*Exercise directions*
Each line in the entries below that holds the string "sheet" is to be listed.
Provided material Block Start
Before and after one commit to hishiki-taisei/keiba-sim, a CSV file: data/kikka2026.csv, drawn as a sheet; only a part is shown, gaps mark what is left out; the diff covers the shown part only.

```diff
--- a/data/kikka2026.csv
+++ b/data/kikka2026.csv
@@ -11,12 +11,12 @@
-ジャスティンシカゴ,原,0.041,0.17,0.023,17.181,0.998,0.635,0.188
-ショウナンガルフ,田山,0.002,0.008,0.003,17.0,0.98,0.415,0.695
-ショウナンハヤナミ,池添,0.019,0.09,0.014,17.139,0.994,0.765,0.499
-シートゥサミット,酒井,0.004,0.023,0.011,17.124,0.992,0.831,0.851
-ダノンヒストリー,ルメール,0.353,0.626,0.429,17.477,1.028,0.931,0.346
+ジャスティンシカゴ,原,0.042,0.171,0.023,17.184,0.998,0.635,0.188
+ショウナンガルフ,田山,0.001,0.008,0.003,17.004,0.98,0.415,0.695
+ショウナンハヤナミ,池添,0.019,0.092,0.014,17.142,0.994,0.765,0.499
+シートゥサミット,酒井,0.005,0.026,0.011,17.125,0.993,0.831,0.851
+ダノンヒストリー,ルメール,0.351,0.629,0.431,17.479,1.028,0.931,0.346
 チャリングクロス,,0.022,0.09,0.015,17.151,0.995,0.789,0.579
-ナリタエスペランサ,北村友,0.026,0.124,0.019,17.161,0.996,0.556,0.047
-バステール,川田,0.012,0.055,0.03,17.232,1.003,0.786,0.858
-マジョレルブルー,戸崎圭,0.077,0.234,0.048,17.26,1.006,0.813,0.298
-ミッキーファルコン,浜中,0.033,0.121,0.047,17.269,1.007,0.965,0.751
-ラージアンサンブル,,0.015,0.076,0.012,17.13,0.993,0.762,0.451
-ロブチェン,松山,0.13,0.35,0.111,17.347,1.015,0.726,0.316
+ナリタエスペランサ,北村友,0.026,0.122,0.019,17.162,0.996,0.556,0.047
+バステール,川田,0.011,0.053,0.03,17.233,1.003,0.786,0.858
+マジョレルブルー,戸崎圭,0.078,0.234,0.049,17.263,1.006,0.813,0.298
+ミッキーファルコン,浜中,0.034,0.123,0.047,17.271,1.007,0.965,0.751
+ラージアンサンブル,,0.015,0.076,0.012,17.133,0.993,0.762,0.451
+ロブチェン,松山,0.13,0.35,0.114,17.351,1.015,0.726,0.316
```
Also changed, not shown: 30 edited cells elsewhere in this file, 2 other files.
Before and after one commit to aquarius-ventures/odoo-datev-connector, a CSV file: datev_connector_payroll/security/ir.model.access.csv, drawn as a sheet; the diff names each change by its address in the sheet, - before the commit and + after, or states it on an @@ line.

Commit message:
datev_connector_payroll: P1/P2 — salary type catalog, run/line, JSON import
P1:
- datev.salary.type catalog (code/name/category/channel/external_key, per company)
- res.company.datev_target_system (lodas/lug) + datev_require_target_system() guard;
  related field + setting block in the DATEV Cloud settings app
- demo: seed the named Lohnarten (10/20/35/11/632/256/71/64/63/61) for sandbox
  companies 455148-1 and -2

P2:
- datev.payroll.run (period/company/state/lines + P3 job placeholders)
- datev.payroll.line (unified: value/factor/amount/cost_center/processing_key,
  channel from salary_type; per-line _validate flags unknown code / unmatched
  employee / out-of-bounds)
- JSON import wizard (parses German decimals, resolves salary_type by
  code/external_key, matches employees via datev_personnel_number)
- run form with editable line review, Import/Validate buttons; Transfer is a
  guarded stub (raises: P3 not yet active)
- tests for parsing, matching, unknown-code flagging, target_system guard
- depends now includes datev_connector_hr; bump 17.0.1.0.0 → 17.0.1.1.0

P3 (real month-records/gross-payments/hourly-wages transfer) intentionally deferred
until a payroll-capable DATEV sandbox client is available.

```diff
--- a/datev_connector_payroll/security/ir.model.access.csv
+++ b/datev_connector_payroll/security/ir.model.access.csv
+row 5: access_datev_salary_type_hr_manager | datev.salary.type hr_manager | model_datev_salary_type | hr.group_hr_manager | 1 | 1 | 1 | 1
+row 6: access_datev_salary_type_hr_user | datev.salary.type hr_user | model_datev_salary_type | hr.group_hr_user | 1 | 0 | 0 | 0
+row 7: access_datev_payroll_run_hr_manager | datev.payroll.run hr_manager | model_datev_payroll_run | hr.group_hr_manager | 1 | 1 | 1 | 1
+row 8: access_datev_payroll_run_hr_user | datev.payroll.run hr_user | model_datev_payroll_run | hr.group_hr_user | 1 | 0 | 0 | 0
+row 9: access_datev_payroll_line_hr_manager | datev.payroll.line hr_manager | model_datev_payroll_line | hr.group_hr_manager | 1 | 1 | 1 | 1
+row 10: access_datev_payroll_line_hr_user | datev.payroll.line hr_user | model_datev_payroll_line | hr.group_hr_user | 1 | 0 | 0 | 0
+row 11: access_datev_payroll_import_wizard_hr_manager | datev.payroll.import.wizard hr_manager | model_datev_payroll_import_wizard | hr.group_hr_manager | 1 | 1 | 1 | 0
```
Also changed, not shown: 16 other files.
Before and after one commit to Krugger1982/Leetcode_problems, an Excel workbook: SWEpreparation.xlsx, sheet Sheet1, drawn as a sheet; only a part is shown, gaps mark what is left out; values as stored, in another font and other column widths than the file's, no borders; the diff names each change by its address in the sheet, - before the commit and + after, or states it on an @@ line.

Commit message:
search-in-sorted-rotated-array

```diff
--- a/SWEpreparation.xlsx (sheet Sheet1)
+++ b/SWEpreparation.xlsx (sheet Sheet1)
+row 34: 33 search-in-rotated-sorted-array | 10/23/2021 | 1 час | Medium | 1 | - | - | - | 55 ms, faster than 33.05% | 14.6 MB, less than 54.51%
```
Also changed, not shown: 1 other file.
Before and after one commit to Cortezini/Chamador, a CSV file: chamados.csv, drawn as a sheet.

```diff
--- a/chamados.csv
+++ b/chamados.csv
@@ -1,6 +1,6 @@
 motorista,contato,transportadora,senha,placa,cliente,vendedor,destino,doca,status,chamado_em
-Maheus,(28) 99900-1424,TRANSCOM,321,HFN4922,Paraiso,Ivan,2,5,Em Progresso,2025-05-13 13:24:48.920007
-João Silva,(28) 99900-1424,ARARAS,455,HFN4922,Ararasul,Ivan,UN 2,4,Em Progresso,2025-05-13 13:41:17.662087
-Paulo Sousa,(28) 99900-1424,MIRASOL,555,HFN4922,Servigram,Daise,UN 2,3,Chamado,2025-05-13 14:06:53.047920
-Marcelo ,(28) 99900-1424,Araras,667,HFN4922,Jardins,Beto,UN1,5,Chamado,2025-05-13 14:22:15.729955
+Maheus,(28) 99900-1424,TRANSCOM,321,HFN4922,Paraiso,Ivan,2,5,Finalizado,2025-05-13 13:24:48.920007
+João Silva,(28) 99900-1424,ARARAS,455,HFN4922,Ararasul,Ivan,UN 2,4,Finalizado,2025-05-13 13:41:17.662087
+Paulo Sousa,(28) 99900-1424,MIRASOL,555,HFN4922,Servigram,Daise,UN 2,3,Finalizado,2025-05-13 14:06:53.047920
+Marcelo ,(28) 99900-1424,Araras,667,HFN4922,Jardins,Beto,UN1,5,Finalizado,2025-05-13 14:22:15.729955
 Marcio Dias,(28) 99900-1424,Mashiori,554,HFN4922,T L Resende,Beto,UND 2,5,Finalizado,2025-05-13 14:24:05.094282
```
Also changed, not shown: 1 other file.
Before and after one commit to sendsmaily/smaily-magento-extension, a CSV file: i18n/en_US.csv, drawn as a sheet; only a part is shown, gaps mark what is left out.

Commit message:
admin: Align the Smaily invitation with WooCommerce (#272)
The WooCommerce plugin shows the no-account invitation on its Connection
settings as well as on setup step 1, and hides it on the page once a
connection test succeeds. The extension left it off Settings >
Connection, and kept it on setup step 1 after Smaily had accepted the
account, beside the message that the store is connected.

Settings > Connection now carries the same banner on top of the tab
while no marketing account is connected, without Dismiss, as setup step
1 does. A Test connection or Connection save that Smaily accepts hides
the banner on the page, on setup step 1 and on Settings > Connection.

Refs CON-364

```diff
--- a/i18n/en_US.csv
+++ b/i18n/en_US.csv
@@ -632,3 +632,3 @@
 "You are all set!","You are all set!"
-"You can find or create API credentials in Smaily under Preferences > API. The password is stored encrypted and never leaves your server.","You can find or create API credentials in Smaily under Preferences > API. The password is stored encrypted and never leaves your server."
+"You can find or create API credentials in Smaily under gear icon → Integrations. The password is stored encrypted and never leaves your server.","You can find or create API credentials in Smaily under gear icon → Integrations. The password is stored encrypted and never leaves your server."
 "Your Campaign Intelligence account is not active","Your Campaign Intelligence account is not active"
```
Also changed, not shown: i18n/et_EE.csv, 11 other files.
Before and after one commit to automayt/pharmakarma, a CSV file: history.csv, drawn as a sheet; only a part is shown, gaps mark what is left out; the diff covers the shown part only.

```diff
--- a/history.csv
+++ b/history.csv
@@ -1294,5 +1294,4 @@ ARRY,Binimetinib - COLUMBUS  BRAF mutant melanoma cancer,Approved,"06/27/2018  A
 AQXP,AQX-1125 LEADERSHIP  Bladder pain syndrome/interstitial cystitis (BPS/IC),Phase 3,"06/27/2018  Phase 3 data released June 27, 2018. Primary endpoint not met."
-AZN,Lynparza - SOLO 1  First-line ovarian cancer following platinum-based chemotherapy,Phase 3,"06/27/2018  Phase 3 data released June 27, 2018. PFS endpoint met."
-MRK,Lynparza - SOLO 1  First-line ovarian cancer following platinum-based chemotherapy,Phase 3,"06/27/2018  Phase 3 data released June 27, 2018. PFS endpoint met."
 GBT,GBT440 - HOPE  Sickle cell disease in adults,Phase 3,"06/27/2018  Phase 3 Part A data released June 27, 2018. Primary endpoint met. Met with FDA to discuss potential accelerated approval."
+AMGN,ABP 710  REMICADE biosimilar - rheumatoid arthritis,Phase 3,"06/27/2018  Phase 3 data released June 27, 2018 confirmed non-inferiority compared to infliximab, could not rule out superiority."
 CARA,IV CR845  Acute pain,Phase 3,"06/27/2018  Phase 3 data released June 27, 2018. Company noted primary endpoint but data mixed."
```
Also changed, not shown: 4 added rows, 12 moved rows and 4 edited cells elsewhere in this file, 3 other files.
Provided material Block End
*Response area*
Before and after one commit to hishiki-taisei/keiba-sim, a CSV file: data/kikka2026.csv, drawn as a sheet; only a part is shown, gaps mark what is left out; the diff covers the shown part only.
Before and after one commit to aquarius-ventures/odoo-datev-connector, a CSV file: datev_connector_payroll/security/ir.model.access.csv, drawn as a sheet; the diff names each change by its address in the sheet, - before the commit and + after, or states it on an @@ line.
Before and after one commit to Krugger1982/Leetcode_problems, an Excel workbook: SWEpreparation.xlsx, sheet Sheet1, drawn as a sheet; only a part is shown, gaps mark what is left out; values as stored, in another font and other column widths than the file's, no borders; the diff names each change by its address in the sheet, - before the commit and + after, or states it on an @@ line.
--- a/SWEpreparation.xlsx (sheet Sheet1)
+++ b/SWEpreparation.xlsx (sheet Sheet1)
Before and after one commit to Cortezini/Chamador, a CSV file: chamados.csv, drawn as a sheet.
Before and after one commit to sendsmaily/smaily-magento-extension, a CSV file: i18n/en_US.csv, drawn as a sheet; only a part is shown, gaps mark what is left out.
Before and after one commit to automayt/pharmakarma, a CSV file: history.csv, drawn as a sheet; only a part is shown, gaps mark what is left out; the diff covers the shown part only.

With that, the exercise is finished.